Collected data:
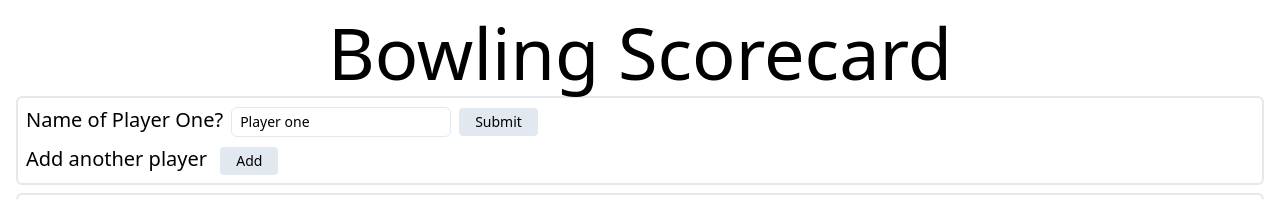
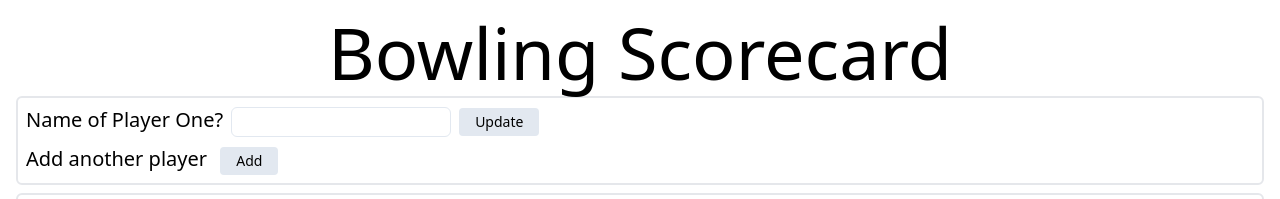
Before and after one commit to puyanwei/bowling-score-card, a Next.js app: page / in a window 1280 px wide. Shown: the top 199 px of the page. Built offline with nearby package versions, Linux system fonts and the light colour scheme.

Commit message:
- add player functionality - update current player name on pressing enter

```diff
--- a/components/BowlingPage/index.tsx
+++ b/components/BowlingPage/index.tsx
@@ -20,6 +20,8 @@ export function BowlingPage() {
   const [remainingPins, setRemainingPins] = useState<number>(10)
   const [gameOver, setGameOver] = useState<boolean>(false)
 
+  const playerNumber = scoreCard.length
+
   function handleClick(e: MouseEvent<HTMLButtonElement>) {
     const currentBowl = parseInt(e.currentTarget.innerText) as Points
     resolveRemainingPins(currentBowl, bowlNumber)
@@ -30,7 +32,7 @@ export function BowlingPage() {
       frameNumber
     )
 
-    setScoreCard([{ ...scoreCard[0], frames }])
+    setScoreCard([{ ...scoreCard[playerNumber - 1], frames }])
     updateBoardPosition(currentBowl)
     if (isGameOver(frames, frameNumber)) setGameOver(true)
   }
@@ -77,9 +79,9 @@ export function BowlingPage() {
     bowlNumber: BowlNumber,
     frameNumber: FrameNumber
   ): Frame[] {
-    return scoreCard[0].frames.map((frame: Frame, index) => {
+    return scoreCard[playerNumber - 1].frames.map((frame: Frame, index) => {
       if (index !== frameNumber - 1) return frame
-      const previousFrame = scoreCard[0].frames[index - 1]
+      const previousFrame = scoreCard[playerNumber - 1].frames[index - 1]
       const first = resolveFirstBowl(currentBowl, frame, bowlNumber)
       const second = resolveSecondBowl(currentBowl, frame, bowlNumber)
       const third = resolveThirdBowl(currentBowl, frame, bowlNumber)
@@ -88,14 +90,14 @@ export function BowlingPage() {
       const didPrevFrameStrike = previousFrame?.first === 10
 
       const nextTwoBowls: [Points, Points] = updateNextTwoBowls(
-        scoreCard[0].frames,
+        scoreCard[playerNumber - 1].frames,
         frameNumber,
         first,
         second,
         didPrevFrameStrike
       )
       const totalScore: number = updateTotalScores({
-        frames: scoreCard[0].frames,
+        frames: scoreCard[playerNumber - 1].frames,
         bowlNumber,
         frameNumber,
         first,
@@ -169,16 +171,30 @@ export function BowlingPage() {
   }
 
   function updatePlayerName(playerName: string) {
-    setScoreCard([{ ...scoreCard[0], name: playerName }])
+    console.log({ playerNumber })
+    setScoreCard([{ ...scoreCard[playerNumber - 1], name: playerName }])
     return
   }
+
+  function addPlayer() {
+    const updatedScoreCard = [
+      ...scoreCard,
+      { ...scoreCard[playerNumber - 1], name: `Player ${playerNumber + 1}` },
+    ]
+    const newScoreCard = [...updatedScoreCard]
+    setScoreCard(newScoreCard)
+    return
+  }
+
+  console.log(playerNumber)
 
   return (
     <div data-testid='bowling-page border-2'>
       <h1 className='mt-4 text-center text-7xl'>Bowling Scorecard</h1>
       <PlayerForm
         updatePlayerName={updatePlayerName}
-        playerNumber={scoreCard.length}
+        addPlayer={addPlayer}
+        playerNumber={playerNumber}
       />
       <div className='p-2 m-2 border-2 rounded-md'>
         {gameOver ? (
--- a/components/PlayerForm.tsx
+++ b/components/PlayerForm.tsx
@@ -1,6 +1,6 @@
-import { FormEvent, useState } from 'react'
+import { FormEvent, KeyboardEvent, useState } from 'react'
 
-const numbersToWordedNumbers = {
+const numbersToWordedNumbers: Record<number, string> = {
   1: 'one',
   2: 'two',
   3: 'three',
@@ -13,14 +13,21 @@ const numbersToWordedNumbers = {
 
 interface PlayerFormProps {
   updatePlayerName: (playerName: string) => void
+  addPlayer: () => void
   playerNumber: number
 }
 
 export function PlayerForm({
   updatePlayerName,
   playerNumber,
+  addPlayer,
 }: PlayerFormProps) {
-  const [playerName, setPlayerName] = useState<string>(`Player one`)
+  const [playerName, setPlayerName] = useState<string>(``)
+
+  function handleKeyPress(e: KeyboardEvent<HTMLInputElement>) {
+    if (e.key === 'Enter') updatePlayerName(playerName)
+    return
+  }
 
   const buttonStyle = `px-4 py-1 mx-2 rounded bg-slate-200 hover:bg-slate-800 hover:text-white text-sm`
 
@@ -37,17 +44,20 @@ export function PlayerForm({
           onInput={(e: FormEvent<HTMLInputElement>) =>
             setPlayerName(e.currentTarget.value)
           }
+          onKeyDown={(e: KeyboardEvent<HTMLInputElement>) => handleKeyPress(e)}
         />
         <button
           className={buttonStyle}
           onClick={() => updatePlayerName(playerName)}
         >
-          Submit
+          Update
         </button>
       </div>
       <div>
         <label>Add another player</label> {/* Limit to 8 players max */}
-        <button className={buttonStyle}>Add</button>
+        <button className={buttonStyle} onClick={() => addPlayer()}>
+          Add
+        </button>
       </div>
     </div>
   )
```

# [What to work on]
Report every line of the entries that carries the word "components".

# [Solution for this exercise]
--- a/components/BowlingPage/index.tsx
+++ b/components/BowlingPage/index.tsx
--- a/components/PlayerForm.tsx
+++ b/components/PlayerForm.tsx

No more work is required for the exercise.